Script: Elegant, Creative, Affectionate
Modern: Strong, Progressive, Stylish
Display: Friendly, Unique, Expressive
The sizing of your font is just as important as the style. If you choose randomly you will lose harmony across the website and create a chaotic feeling as users read and navigate. Instead, try to stick to the below font sizes (in px) to keep everything in proportion. 16px is ideal in most cases for your main body text.
Recommended Font Sizes: 8, 16, 24, 32, 48, 64, 95
Another important factor is comfort. Whilst it may seem positive to apply a zany extravagant font to symbolise your brand’s nature you need to ensure the font used is comfortable to read for long periods of time. Creating a design that actively fatigues users is counterproductive to making your website a positive experience.
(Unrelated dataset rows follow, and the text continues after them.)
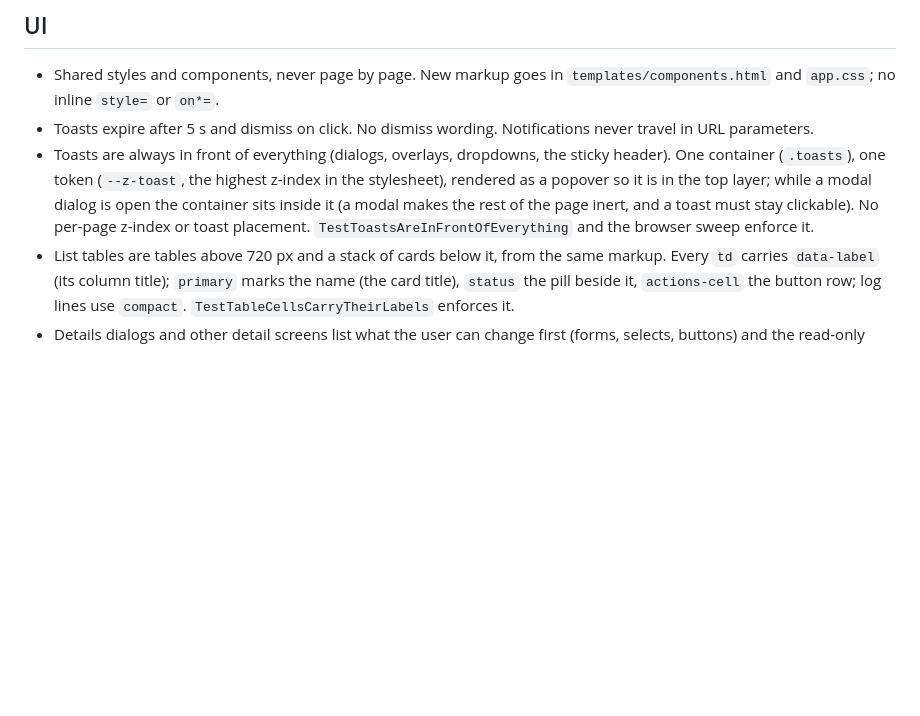
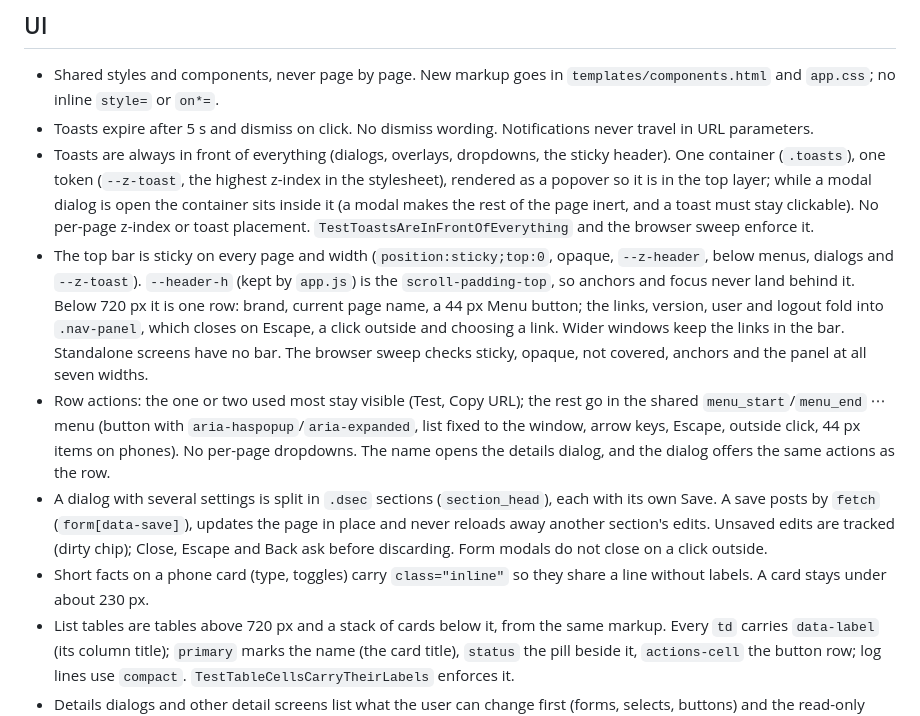
Before and after one commit to helv-io/skgate, a Markdown page: AGENT.md, the part around the change. GitHub-like rendering; blank space fills up the shorter version.

Commit message:
AGENT.md: top bar, row menus, dialog sections, phone cards
The rules the 0.9.0 UI work follows: a sticky opaque top bar with its
z-index token and scroll offset, one row on phones with the rest in a
panel; the shared ⋯ menu for row actions; dialog sections that save in
place and ask before discarding edits; the inline modifier and the
height of a phone card.

```diff
--- a/AGENT.md
+++ b/AGENT.md
@@ -24,6 +24,10 @@ skgate must work out of the box. Users are not security experts.
 - Shared styles and components, never page by page. New markup goes in `templates/components.html` and `app.css`; no inline `style=` or `on*=`.
 - Toasts expire after 5 s and dismiss on click. No dismiss wording. Notifications never travel in URL parameters.
 - Toasts are always in front of everything (dialogs, overlays, dropdowns, the sticky header). One container (`.toasts`), one token (`--z-toast`, the highest z-index in the stylesheet), rendered as a popover so it is in the top layer; while a modal dialog is open the container sits inside it (a modal makes the rest of the page inert, and a toast must stay clickable). No per-page z-index or toast placement. `TestToastsAreInFrontOfEverything` and the browser sweep enforce it.
+- The top bar is sticky on every page and width (`position:sticky;top:0`, opaque, `--z-header`, below menus, dialogs and `--z-toast`). `--header-h` (kept by `app.js`) is the `scroll-padding-top`, so anchors and focus never land behind it. Below 720 px it is one row: brand, current page name, a 44 px Menu button; the links, version, user and logout fold into `.nav-panel`, which closes on Escape, a click outside and choosing a link. Wider windows keep the links in the bar. Standalone screens have no bar. The browser sweep checks sticky, opaque, not covered, anchors and the panel at all seven widths.
+- Row actions: the one or two used most stay visible (Test, Copy URL); the rest go in the shared `menu_start`/`menu_end` ⋯ menu (button with `aria-haspopup`/`aria-expanded`, list fixed to the window, arrow keys, Escape, outside click, 44 px items on phones). No per-page dropdowns. The name opens the details dialog, and the dialog offers the same actions as the row.
+- A dialog with several settings is split in `.dsec` sections (`section_head`), each with its own Save. A save posts by `fetch` (`form[data-save]`), updates the page in place and never reloads away another section's edits. Unsaved edits are tracked (dirty chip); Close, Escape and Back ask before discarding. Form modals do not close on a click outside.
+- Short facts on a phone card (type, toggles) carry `class="inline"` so they share a line without labels. A card stays under about 230 px.
 - List tables are tables above 720 px and a stack of cards below it, from the same markup. Every `td` carries `data-label` (its column title); `primary` marks the name (the card title), `status` the pill beside it, `actions-cell` the button row; log lines use `compact`. `TestTableCellsCarryTheirLabels` enforces it.
 - Details dialogs and other detail screens list what the user can change first (forms, selects, buttons) and the read-only information last, using the same markup everywhere. `TestDetailsDialogsPutEditableFirstAndInfoLast` enforces it.
 - No page is rendered by a POST. Screens are GET and can be refreshed; a change is a POST that answers 303 to a screen. What a change has to show once (a new key or client secret, an import's outcome) is kept per session for ten minutes and shown at `/admin/results/<token>`; never put the secret itself in the URL. Creating or deleting something never accepts GET.
```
That’s why typography is so important and why it’s an important decision worth taking some time on. You can always get friends and family to read paragraphs to let you know how they found the overall legibility of your chosen designs. One way to get the best of both worlds may be to use a more engaging font for your headlines and logo but choosing a more comfortable font for body and text. Just try to avoid over cumbering your website with too many font choices, two to three should be plenty for most websites and designs.
Don’t let all your hard work get ruined by a blurry image! Getting your images crisp and clear without overloading your website with long load times and storage space can seem like a fine art. Luckily there are tools and processes you can use to help along the way.
What to use and where:
JPG is the most common image format by far and still one of the best choices for photos and images with millions of colours. However due to the “lossy” compression style of JPG images, when saving a JPG repeatedly a visible damage to the image itself can accumulate to the re-saved JPG over time. These are referred to as “artifacts”. you should always keep an original on hand as the image will degrade the more it is saved.
PNG formats are very versatile and feature a “lossless” compression so unlike JPG images you can save and alter these as much as needed without further degradation due to compression. This makes PNG files most suitable for text, graphics and logos or any image using less than 16 colours. They also support transparency which can be very important for the continuous use and ease of adding logos, watermarks or other consistent graphics across your website and content.
TIF files are the highest quality you can use but come at the cost of significant file sizes! Unless you’re exporting content across your website for commercial print work you wouldn’t want to use this format on the website itself without incurring negative effects like increased load times and storage use. However, they are great to keep on hand locally stored especially if you have generated JPG files from them as you should always re-save a JPG from the original TIF file where possible to avoid the “lossy” compression ruining the image.
SVG files or scalable vector graphics are an image file as the name suggests with full scalability, the image is actually represented in the file as text which is translated to form the image. As a result, it can be manipulated and shrunk or enlarged at will without quality loss. This makes it an incredibly versatile file type perfect for re-occurring and often changing images on your website such as icons and logos. Once designed you can post or print your logo anywhere from the footer of your website, to a billboard across the highway.